*** Opening of Input data ***

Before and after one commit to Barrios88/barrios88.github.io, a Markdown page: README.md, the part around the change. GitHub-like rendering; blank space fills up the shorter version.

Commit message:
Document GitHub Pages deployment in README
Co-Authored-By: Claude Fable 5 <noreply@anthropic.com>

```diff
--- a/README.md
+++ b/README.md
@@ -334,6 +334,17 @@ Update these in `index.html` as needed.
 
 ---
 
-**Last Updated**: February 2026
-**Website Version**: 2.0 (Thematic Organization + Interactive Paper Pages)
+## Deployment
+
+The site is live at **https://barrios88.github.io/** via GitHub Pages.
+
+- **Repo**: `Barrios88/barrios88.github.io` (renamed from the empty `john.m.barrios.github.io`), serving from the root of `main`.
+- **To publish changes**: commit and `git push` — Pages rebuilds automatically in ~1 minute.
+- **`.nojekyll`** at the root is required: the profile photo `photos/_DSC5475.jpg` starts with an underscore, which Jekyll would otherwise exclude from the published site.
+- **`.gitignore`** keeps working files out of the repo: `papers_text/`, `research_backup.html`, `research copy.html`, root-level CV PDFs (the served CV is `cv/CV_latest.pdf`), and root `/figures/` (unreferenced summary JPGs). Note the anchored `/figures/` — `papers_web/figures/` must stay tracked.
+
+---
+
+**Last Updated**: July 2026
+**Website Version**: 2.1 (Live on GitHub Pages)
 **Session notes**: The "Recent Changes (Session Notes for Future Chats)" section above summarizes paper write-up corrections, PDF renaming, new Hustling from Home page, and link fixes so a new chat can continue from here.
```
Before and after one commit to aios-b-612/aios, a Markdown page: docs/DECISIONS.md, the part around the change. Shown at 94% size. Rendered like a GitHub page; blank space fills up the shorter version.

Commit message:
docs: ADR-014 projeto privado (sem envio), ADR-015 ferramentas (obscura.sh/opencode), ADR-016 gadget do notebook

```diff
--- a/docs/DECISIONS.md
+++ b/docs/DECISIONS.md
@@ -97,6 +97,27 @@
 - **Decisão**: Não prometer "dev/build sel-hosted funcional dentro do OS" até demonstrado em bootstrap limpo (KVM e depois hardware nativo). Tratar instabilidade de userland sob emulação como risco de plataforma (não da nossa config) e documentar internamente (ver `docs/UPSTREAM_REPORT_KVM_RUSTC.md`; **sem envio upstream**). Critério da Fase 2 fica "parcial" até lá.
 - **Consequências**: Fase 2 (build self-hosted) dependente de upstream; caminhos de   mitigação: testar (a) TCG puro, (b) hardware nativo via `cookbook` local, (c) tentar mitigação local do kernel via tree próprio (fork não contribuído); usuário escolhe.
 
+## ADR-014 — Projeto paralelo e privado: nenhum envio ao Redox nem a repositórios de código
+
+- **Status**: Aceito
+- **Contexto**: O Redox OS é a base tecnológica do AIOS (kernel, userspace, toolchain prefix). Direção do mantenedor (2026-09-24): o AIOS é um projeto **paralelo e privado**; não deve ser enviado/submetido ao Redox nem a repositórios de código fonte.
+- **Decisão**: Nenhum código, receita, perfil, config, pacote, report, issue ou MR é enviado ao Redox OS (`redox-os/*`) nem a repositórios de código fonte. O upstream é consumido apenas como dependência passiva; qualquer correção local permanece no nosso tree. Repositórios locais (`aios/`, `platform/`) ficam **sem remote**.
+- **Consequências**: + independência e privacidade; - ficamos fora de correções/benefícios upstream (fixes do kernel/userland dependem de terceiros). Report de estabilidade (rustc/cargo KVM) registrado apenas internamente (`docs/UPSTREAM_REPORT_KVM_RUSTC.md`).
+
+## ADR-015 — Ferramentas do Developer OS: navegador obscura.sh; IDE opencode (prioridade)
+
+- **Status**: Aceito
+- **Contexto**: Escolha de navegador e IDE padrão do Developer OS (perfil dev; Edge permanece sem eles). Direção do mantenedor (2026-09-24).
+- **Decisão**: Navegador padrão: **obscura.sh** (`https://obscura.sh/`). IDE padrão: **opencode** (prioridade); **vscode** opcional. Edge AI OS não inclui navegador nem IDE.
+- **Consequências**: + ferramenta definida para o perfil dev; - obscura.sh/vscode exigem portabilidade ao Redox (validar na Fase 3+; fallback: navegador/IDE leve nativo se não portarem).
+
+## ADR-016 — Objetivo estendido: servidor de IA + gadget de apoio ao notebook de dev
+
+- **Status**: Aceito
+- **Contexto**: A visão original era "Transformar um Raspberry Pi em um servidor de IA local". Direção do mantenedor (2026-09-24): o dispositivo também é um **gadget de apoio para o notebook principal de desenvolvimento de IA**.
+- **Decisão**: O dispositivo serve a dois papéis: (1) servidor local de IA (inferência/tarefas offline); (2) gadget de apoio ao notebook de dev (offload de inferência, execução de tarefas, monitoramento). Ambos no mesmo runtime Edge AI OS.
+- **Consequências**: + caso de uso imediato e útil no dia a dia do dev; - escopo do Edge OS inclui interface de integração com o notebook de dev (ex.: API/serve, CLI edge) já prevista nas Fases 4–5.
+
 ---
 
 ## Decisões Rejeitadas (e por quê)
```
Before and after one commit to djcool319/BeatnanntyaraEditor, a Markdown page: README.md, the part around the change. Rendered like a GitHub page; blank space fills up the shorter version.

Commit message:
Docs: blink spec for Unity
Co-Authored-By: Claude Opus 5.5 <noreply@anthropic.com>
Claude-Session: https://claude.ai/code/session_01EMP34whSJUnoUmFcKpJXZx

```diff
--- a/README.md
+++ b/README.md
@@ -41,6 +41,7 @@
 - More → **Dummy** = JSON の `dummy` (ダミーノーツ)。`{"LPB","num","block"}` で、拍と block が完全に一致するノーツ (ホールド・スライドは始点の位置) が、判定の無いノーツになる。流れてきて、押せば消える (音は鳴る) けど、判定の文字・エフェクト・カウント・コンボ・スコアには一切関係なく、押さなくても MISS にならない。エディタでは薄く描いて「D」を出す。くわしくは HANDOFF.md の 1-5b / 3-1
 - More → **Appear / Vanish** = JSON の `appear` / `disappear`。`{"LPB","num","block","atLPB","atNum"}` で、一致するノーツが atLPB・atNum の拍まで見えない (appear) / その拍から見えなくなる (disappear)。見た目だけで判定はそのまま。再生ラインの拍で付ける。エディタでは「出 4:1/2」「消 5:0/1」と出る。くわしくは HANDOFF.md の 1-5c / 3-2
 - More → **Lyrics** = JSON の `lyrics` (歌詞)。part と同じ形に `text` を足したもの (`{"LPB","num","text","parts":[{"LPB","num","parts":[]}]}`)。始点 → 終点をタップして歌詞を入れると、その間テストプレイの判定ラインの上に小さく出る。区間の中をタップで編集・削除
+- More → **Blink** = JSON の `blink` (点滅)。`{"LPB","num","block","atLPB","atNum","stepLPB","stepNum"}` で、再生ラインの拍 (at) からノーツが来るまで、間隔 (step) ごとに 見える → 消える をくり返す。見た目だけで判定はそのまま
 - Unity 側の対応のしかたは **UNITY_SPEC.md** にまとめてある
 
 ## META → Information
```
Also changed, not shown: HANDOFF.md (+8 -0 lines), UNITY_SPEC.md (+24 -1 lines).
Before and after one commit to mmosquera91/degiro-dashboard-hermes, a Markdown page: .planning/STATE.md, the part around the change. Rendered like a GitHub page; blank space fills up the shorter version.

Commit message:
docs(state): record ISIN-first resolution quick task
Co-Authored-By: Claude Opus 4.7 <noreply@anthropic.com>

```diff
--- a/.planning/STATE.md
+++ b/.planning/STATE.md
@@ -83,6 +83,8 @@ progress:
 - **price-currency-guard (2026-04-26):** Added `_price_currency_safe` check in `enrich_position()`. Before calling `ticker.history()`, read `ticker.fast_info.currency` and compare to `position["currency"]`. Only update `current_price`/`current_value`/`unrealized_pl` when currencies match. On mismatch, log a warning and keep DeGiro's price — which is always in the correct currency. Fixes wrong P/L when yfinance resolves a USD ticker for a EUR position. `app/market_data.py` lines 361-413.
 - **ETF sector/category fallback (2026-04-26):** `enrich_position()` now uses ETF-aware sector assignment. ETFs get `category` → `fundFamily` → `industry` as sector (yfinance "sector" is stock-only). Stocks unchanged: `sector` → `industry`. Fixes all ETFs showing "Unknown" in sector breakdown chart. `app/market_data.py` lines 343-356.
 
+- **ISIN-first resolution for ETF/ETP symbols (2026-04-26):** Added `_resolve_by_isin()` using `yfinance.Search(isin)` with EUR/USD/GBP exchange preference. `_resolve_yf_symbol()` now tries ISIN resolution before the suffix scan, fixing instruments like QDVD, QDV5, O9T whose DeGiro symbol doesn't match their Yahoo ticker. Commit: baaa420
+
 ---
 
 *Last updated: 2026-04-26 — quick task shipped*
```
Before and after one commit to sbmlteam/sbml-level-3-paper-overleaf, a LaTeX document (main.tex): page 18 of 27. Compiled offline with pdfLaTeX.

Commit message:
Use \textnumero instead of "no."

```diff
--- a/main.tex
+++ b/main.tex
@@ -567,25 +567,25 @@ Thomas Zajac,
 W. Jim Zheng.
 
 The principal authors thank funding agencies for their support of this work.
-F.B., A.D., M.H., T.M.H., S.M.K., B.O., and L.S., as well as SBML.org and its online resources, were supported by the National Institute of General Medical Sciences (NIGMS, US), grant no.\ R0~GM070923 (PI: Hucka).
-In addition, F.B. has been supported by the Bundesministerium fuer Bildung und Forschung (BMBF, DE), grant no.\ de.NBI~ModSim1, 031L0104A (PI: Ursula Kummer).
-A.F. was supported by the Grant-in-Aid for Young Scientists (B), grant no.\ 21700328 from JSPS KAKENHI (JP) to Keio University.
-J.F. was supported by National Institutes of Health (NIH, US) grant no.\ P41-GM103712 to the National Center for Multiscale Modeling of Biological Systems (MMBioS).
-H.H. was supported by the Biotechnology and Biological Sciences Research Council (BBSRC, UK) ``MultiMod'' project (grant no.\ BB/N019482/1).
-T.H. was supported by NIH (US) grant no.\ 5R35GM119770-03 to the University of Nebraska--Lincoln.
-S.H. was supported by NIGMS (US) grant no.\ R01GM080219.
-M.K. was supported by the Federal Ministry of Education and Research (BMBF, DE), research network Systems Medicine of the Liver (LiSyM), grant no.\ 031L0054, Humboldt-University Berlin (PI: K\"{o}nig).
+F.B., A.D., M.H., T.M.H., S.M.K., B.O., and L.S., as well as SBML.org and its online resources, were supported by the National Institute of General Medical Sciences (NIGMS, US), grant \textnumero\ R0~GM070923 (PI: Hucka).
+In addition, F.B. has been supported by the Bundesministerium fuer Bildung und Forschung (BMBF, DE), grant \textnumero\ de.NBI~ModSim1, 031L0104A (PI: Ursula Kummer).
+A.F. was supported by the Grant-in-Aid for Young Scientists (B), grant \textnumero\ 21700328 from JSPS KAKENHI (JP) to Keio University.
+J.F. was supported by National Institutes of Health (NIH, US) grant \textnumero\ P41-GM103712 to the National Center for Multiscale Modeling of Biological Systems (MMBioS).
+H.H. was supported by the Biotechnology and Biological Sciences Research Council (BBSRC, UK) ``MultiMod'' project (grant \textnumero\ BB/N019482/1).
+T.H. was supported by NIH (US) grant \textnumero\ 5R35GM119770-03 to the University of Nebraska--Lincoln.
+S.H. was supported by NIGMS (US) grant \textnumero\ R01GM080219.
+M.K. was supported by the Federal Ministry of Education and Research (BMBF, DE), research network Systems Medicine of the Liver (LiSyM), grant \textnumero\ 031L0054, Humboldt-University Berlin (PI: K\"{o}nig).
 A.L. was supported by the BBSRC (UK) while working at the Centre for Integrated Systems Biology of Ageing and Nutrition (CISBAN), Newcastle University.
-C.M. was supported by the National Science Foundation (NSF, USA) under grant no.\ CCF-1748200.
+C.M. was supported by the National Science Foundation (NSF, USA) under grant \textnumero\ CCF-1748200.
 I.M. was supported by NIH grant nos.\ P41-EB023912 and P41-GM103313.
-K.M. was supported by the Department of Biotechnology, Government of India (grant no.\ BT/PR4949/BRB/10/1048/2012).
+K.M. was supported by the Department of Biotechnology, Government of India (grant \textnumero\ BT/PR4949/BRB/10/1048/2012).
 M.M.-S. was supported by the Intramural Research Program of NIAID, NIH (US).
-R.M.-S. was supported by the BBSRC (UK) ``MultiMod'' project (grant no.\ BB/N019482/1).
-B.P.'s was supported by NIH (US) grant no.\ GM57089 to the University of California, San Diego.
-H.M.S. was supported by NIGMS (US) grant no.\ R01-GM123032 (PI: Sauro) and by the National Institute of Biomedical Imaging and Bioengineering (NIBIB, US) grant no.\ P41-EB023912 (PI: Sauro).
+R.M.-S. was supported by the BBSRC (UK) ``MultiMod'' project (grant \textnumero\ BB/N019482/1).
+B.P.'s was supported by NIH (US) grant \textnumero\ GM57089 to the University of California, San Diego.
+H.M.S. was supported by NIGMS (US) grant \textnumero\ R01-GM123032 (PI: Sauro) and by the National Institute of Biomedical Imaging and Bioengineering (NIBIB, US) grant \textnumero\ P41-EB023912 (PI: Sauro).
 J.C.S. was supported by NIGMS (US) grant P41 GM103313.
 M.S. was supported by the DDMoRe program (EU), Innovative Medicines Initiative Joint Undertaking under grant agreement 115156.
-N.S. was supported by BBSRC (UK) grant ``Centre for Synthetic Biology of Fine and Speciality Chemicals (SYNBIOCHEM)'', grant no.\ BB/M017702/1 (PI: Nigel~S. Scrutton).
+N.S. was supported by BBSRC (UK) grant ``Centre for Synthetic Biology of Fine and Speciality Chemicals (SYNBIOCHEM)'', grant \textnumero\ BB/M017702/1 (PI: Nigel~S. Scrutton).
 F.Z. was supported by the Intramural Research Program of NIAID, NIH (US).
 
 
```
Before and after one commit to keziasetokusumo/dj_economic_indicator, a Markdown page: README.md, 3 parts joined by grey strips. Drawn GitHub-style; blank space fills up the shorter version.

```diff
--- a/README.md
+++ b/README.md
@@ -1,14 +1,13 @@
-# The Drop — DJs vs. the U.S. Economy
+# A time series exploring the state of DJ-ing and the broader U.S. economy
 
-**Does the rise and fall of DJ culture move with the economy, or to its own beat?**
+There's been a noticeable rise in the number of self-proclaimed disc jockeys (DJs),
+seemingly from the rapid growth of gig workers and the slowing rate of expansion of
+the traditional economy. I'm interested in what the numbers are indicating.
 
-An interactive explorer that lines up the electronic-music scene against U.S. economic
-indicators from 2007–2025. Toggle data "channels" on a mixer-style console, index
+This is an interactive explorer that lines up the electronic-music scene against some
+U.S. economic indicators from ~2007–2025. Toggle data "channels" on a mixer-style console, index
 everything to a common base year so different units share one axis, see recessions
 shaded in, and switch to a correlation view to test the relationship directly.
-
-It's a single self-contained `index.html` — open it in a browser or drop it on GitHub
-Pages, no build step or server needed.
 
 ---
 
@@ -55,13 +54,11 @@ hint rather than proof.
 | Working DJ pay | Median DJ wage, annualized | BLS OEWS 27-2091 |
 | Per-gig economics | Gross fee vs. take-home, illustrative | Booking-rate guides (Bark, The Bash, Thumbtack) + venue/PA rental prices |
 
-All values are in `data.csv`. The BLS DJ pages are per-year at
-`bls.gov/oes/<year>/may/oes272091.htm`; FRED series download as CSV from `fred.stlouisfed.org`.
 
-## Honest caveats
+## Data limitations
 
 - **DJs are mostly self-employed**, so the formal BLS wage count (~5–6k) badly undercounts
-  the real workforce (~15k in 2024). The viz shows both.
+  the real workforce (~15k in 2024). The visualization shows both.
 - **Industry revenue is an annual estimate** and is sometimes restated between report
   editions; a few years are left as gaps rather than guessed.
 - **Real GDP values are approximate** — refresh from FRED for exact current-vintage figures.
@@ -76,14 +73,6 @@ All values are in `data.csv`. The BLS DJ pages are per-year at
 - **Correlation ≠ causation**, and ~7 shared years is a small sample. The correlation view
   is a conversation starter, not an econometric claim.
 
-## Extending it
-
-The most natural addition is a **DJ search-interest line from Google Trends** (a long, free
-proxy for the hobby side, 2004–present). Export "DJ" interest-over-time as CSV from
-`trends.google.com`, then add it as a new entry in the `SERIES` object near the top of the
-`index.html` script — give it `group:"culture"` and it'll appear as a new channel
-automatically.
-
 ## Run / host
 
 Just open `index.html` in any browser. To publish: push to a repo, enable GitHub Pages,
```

*** Close of Input data ***

## Try it:
Return, please, the lines of the data from the first through the line containing "Co-Authored-By: Claude Fable", both kept, exactly as they stand and nothing more.

## Output for this exercise:
Before and after one commit to Barrios88/barrios88.github.io, a Markdown page: README.md, the part around the change. GitHub-like rendering; blank space fills up the shorter version.

Commit message:
Document GitHub Pages deployment in README
Co-Authored-By: Claude Fable 5 <noreply@anthropic.com>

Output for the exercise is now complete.